Ladies and Gentlemen 136 by Andy Warhol is one of ten screenprints from Warhol’s Ladies and Gentlemen portfolio from 1975. The portfolio explores gender nonconformity and drag at a time when transgender identity was highly taboo. Each portrait is vibrant and full of life; they also differ significantly from Warhol’s portraits of famous people. Here, Andy Warhol attempts to capture a form of underground notoriety that was much more difficult to endure.
Ladies and Gentlemen 136 uses a photo that Warhol captured using his Polaroid Big Shot. A copyright dispute over Warhol’s Flowers prints from 1964 forced him to start taking his own photos, prompting a shift in his working methods. This twist of fate arguably brought him closer to the world of celebrities and the underground culture of New York City in the 1970s and 80s.

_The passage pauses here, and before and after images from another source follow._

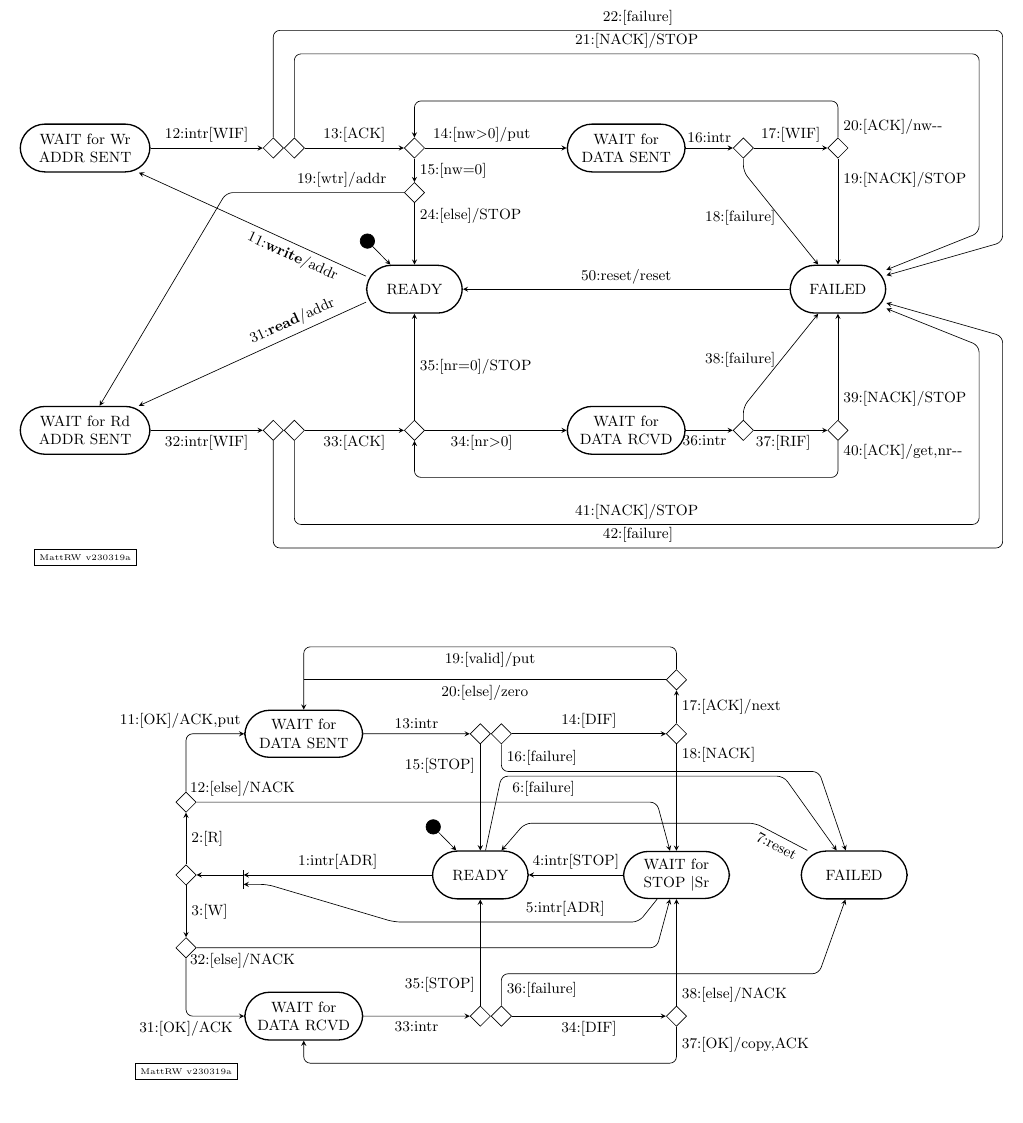
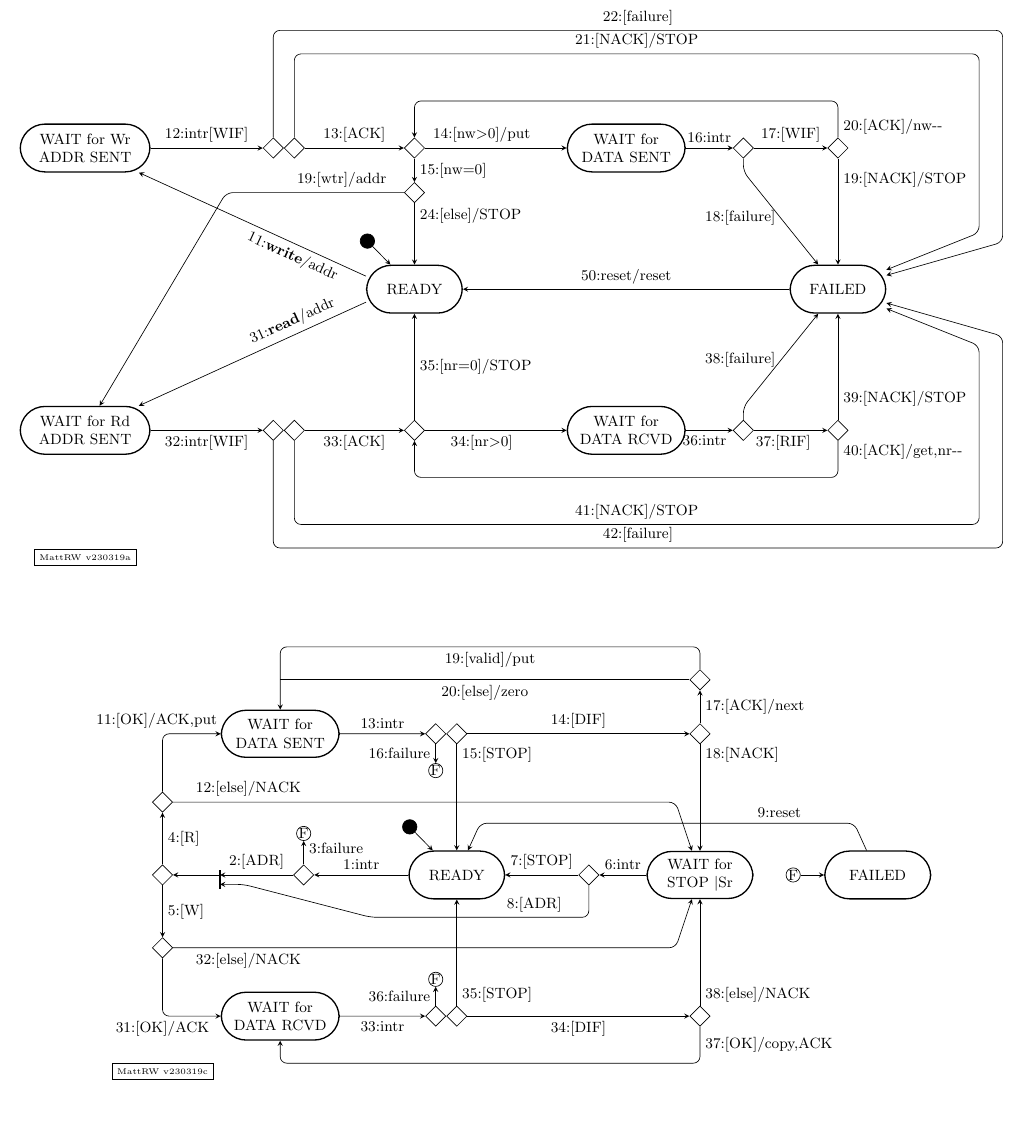
Before and after one commit to mwette/avr-mcsim, a LaTeX figure (avr0per/doc/twi/twi_test.tex, which reads avr0per/doc/twi/tws_diag.tex): the whole page. Compiled offline with pdfLaTeX.

Commit message:
tws_diag: replace lines for failure w/ (F)

```diff
--- a/avr0per/doc/twi/tws_diag.tex
+++ b/avr0per/doc/twi/tws_diag.tex
@@ -21,6 +21,9 @@
 
   \node (D1) [left=5.0cm of RDY, diamond, draw] {};
 
+  \node (D2) [left=2.0cm of RDY, diamond, draw] {};
+  \node (D3) [above=0.5cm of D2,circle,draw,inner sep=0] {F};
+
   % join for Wait for reStart
   \coordinate (J1) at ($(RDY.west)+(-4.0cm,0)$);
   \coordinate (J1t) at ($(J1)+(0,+0.1cm)$);
@@ -28,37 +31,44 @@
   \coordinate (J1x) at ($(J1)+(0,-0.2cm)$);
   \draw (J1t) edge [thick] (J1b);
 
-  \draw[->] (RDY) -- node[above]{1:intr[ADR]} (D1 -| J1);
+  \draw[->] (RDY) -- node[above] {1:intr} (D2);
+  \draw[->] (D2) -- node[above] {2:[ADR]} (D1 -| J1);
+  \draw[->] (D2) -- node [right,pos=0.7] {3:failure} (D3);
   \draw[->] (D1 -| J1) -- (D1);
 
   \node (S0) at ($(RDY.north)+(-1.0cm,0.5cm)$)
         [circle, draw, radius=8pt, fill] {};
   \draw[->] (S0) -- (RDY);
 
-  \node (WFS) [right=2.0cm of RDY,rounded corners=15pt,
+  \node (WFS) [right=3.0cm of RDY,rounded corners=15pt,
     draw, minimum height=1.0cm, minimum width=2.0cm, thick]
         {\parbox[c]{0.8in}{\centering{WAIT for STOP{ }$|$Sr}}};
 
-  \draw[->] (WFS) -- node[above] {4:intr[STOP]} (RDY);
+  \node (D3) [left=1.0cm of WFS,diamond,draw] {};
+  \draw[->] (WFS) -- node [above] {6:intr} (D3);
+  \draw[->] (D3) -- node [above] {7:[STOP]} (RDY);
 
   \node (FLD) [right=1.5cm of WFS,rounded corners=15pt,
     draw, minimum height=0.4in, minimum width=0.75in, thick]
         {\parbox[c]{0.8in}{\centering{FAILED}}};
+
+  \node (F1) [left=0.5cm of FLD,circle,draw,inner sep=0] {F};
+  \draw[->] (F1) -- (FLD);
 
   \coordinate (D1x) at ($0.1*(RDY)+0.9*(WFS)$);
 
   % --- send data ------------------------
 
   \node (DS1) [above=1.1cm of D1, diamond, draw] {};
-  \draw[->] (D1) -- node[right] {2:[R]} (DS1);
+  \draw[->] (D1) -- node[right] {4:[R]} (DS1);
 
   \coordinate (DS1a) at (DS1 -| D1x);
-  \draw[->,rounded corners] (DS1) -- node[above,pos=0.1] {12:[else]/NACK}
-       (DS1a) -- (WFS);
+  \draw[->,rounded corners] (DS1) --
+      node[above,pos=0.15] {12:[else]/NACK} (DS1a) -- (WFS);
 
   \node (DS3) [diamond, draw] at ($(RDY) + (0,3.0cm)$) {};
-  \node (DS3b) [right=0 of DS3, diamond, draw] {};
-  \draw[->] (DS3) -- node[left,pos=0.2] {15:[STOP]} (RDY);
+  \node (DS3b) [left=0 of DS3, diamond, draw] {};
+  \draw[->] (DS3) -- node[right,pos=0.1] {15:[STOP]} (RDY);
 
   \coordinate (DS2) at (D1 |- DS3);
 
@@ -70,18 +80,23 @@
   \draw[->,rounded corners]
         (DS1) -- (DS2) -- node[above,pos=-0.1] {11:[OK]/ACK,put} (WDS);
 
-  \draw[->] (WDS) -- node[above] {13:intr} (DS3);
+  \draw[->] (WDS) -- node[above] {13:intr} (DS3b);
 
   \node (DS4) at (DS3 -| WFS) [diamond,draw] {};
 
-  \draw[->] (DS3b) -- node[above] {14:[DIF]} (DS4);
+  \draw[->] (DS3) -- node[above] {14:[DIF]} (DS4);
   \draw[->] (DS4) -- node[right,pos=0.1]{18:[NACK]} (WFS);
 
+  \iffalse
   \coordinate (SE1) at ($(RDY -| DS3b)+(0.0,+2.2cm)$);
   \coordinate (SE3) at ($(FLD)+(0.0,+2.2cm)$);
   \coordinate (SE2) at ($0.1*(SE1)+0.9*(SE3)$);
   \draw[->,rounded corners] (DS3b) -- node[right] {16:[failure]} (SE1)
      -- (SE2) -- (FLD);
+  \else
+  \node (SE3) [below=0.4cm of DS3b,circle,draw,inner sep=0] {F};
+  \draw[->] (DS3b) -- node [left]{16:failure} (SE3);
+  \fi
 
   \node (DS5) [above=0.7cm of DS4, diamond, draw] {};
   \draw[->] (DS4) -- node[right] {17:[ACK]/next} (DS5);
@@ -95,16 +110,15 @@
   % --- recv data ----------------------
 
   \node (DR1) [below=1.1cm of D1, diamond, draw] {};
-  \draw[->] (D1) -- node[right] {3:[W]} (DR1);
+  \draw[->] (D1) -- node[right] {5:[W]} (DR1);
 
-  %\coordinate (DR1x) at ($0.1*(RDY)+0.9*(WFS)$);
   \coordinate (DR1a) at (DR1 -| D1x);
-  \draw[->,rounded corners]
-      (DR1) --  node[below,pos=0.1] {32:[else]/NACK} (DR1a) -- (WFS);
+  \draw[->,rounded corners] (DR1) --
+      node[below,pos=0.15] {32:[else]/NACK} (DR1a) -- (WFS);
 
   \node (DR3) [diamond, draw] at ($(RDY) + (0,-3.0cm)$) {};
-  \node (DR3b) [right=0 of DR3, diamond, draw] {};
-  \draw[->] (DR3) -- node[left,pos=0.2] {35:[STOP]} (RDY);
+  \node (DR3b) [left=0 of DR3, diamond, draw] {};
+  \draw[->] (DR3) -- node[right,pos=0.1] {35:[STOP]} (RDY);
 
   \coordinate (DR2) at (D1 |- DR3);
 
@@ -116,18 +130,23 @@
   \draw[->,rounded corners]
         (DR1) -- (DR2) -- node[below,pos=0.0] {31:[OK]/ACK} (WDR);
 
-  \draw[->] (WDR) -- node[below] {33:intr} (DR3); % can be APIF or DIF
+  \draw[->] (WDR) -- node[below] {33:intr} (DR3b);
 
   \node (DR4) at (DR3 -| WFS) [diamond,draw] {};
 
-  \draw[->] (DR3b) -- node[below] {34:[DIF]} (DR4);
+  \draw[->] (DR3) -- node[below] {34:[DIF]} (DR4);
   \draw[->] (DR4) -- node[right,pos=0.1] {38:[else]/NACK} (WFS);
 
+  \iffalse
   \coordinate (RE1) at ($(RDY -| DR3b)+(0.0,-2.1cm)$);
   \coordinate (RE3) at ($(FLD)+(0.0,-2.1cm)$);
   \coordinate (RE2) at ($0.1*(RE1)+0.9*(RE3)$);
-  \draw[->,rounded corners] (DR3b) -- node[right] {36:[failure]} (RE1)
+  \draw[->,rounded corners] (DR3b) -- node[right]{36:[failure]} (RE1)
      -- (RE2) -- (FLD);
+  \else
+  \node (RE3) [above=0.4cm of DR3b,circle,draw,inner sep=0] {F};
+  \draw[->] (DR3b) -- node [left]{36:failure} (RE3);
+  \fi
 
   \coordinate (DR5) at ($(DR4)+(0,-1.0cm)$);
 
@@ -136,25 +155,26 @@
 
   % --- global -----------------------
 
+  \iffalse
   \coordinate (D2x) at ($(SE1)+(0,-0.1cm)$);
   \coordinate (D2y) at ($0.2*(D2x) + 0.8*(D2x -| FLD)$);
   \draw[->,rounded corners] (RDY) -- (D2x)
-      -- node [below,pos=0.15] {6:[failure]} (D2y) -- (FLD);
+      -- node [below,pos=0.15] {7:[failure]} (D2y) -- (FLD);
+  \fi
 
-  \coordinate (SA1) at ($(WFS)+(-0.8cm,-1.0cm)$);
-  \coordinate (SA2) at ($(RDY.west)+(-0.8cm,-1.0cm)$);
+  \coordinate (SA1) at ($(WFS)+(-0.8cm,-0.9cm)$);
+  \coordinate (SA2) at ($(RDY.west)+(-0.8cm,-0.9cm)$);
   \coordinate (SA3) at ($(J1x)+(0.5cm,0)$);
-  \draw[->,rounded corners] (WFS) -- (SA1) --
-       node [above,pos=0.3] {5:intr[ADR]} (SA2) -- (SA3) -- (J1x);
+  \draw[->,rounded corners] (D3) -- (D3 |- SA2) --
+       node [above,pos=0.25] {8:[ADR]} (SA2) -- (SA3) -- (J1x);
 
   % failure return
-  \coordinate (FR1) at ($(RDY -| DS3b)+(0.5cm,+1.1cm)$);
-  \coordinate (FR3) at ($(FLD)+(0.0,+1.1cm)$);
-  \coordinate (FR2) at ($0.3*(FR1)+0.7*(FR3)$);
-  \draw[->,rounded corners] (FLD) --
-      node [below,sloped,pos=0.5] {7:reset} (FR2) -- (FR1) -- (RDY);
+  \coordinate (FR1) at ($(RDY)+(+0.5cm,+1.1cm)$);
+  \coordinate (FR2) at ($(FLD)+(-0.5cm,+1.1cm)$);
+  \draw[->,rounded corners] (FLD) -- (FR2)
+      -- node [above,pos=0.2] {9:reset} (FR1) -- (RDY);
 
-  \node (sig) [below=1cm of DR2,rectangle,draw] {\tiny MattRW v230319a};
+  \node (sig) [below=1cm of DR2,rectangle,draw] {\tiny MattRW v230319c};
 \end{tikzpicture}
 
 \iffalse
```
Also changed, not shown: avr0per/doc/twi/twi_m_s.pdf.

Wilhelmina Ross is the subject of Ladies and Gentlemen 136. She was quite possibly Warhol’s favorite model in the series. He made 73 portraits of her—the most out of any model in the collection. Ross strikes a pondering and whimsical look for the camera, drawing attention to the contours of her face and limp hand falling across her chest.
Warhol plays with her pose by connecting her pink lips with a swath of pink color that falls across her hands. This results in a kind of receptivity; one that is trapped inside of something else, suggesting there is more will behind the display when it is made by Ross in particular than when it’s made by others. The combination of blue, yellow and purple colors in Ladies and Gentlemen 136 evokes the eccentric aesthetic of drag fashion, falling somewhere between the runway and the smoky interior of a small club late at night. Another notable activist and drag queen in the series is Marsha P. Johnson, who is featured in Ladies and Gentlemen 133.
An Italian art Dealer named Luciano Anselmino suggested that Warhol do a portfolio on drag queens. Anselmino was a protege of sorts of Alexander Iolas, who Warhol worked with previously. Warhol decided to document the drag queens and Black and Latinx trans individuals who frequented the Gilded Grape nightclub. A hole in the wall disco near Hell’s Kitchen, the Gilded Grape provided a much-needed gathering place for the queer community. Warhol enlisted his assistant Ronnie Cutrone, and Interview magazine editor Bob Colicello, to scout for drag queens at the club. They would offer them $50 to pose for “a friend,” and bring them to The Factory the next day.
Patrons of the club have asserted that it was not only inclusive to crossdressers, but to all kinds of hustlers, sex workers, and runaways. This gave the place an edgy, yet accepting street atmosphere that mirrored the wild energy at The Factory. Thus, there is little surprise that Warhol found the place so appealing and wished to capture its mystique.
Ladies and Gentlemen 136 may raise questions about representation, such as Warhol and his associates under-compensating and not officially recognizing the names and identities of the models. Yet, it does seem that Warhol portrayed them in a way that is extremely earnest. The series makes for a unique commentary on the drag queen’s zeal for display, as well as the pain of their performance; a performance that extended beyond the warm friendly nights at the Gilded Grape into the unwelcoming world beyond its doors.
Ladies and Gentlemen 136 is a quintessential Warhol work. It exhibits his signature style and methods of the late 1970s and 80s. The polaroid form, color blocks, and collage-like style call to mind the ultra-famous Mick Jagger series, the later Reigning Queens, and prints like George Gershwin 231.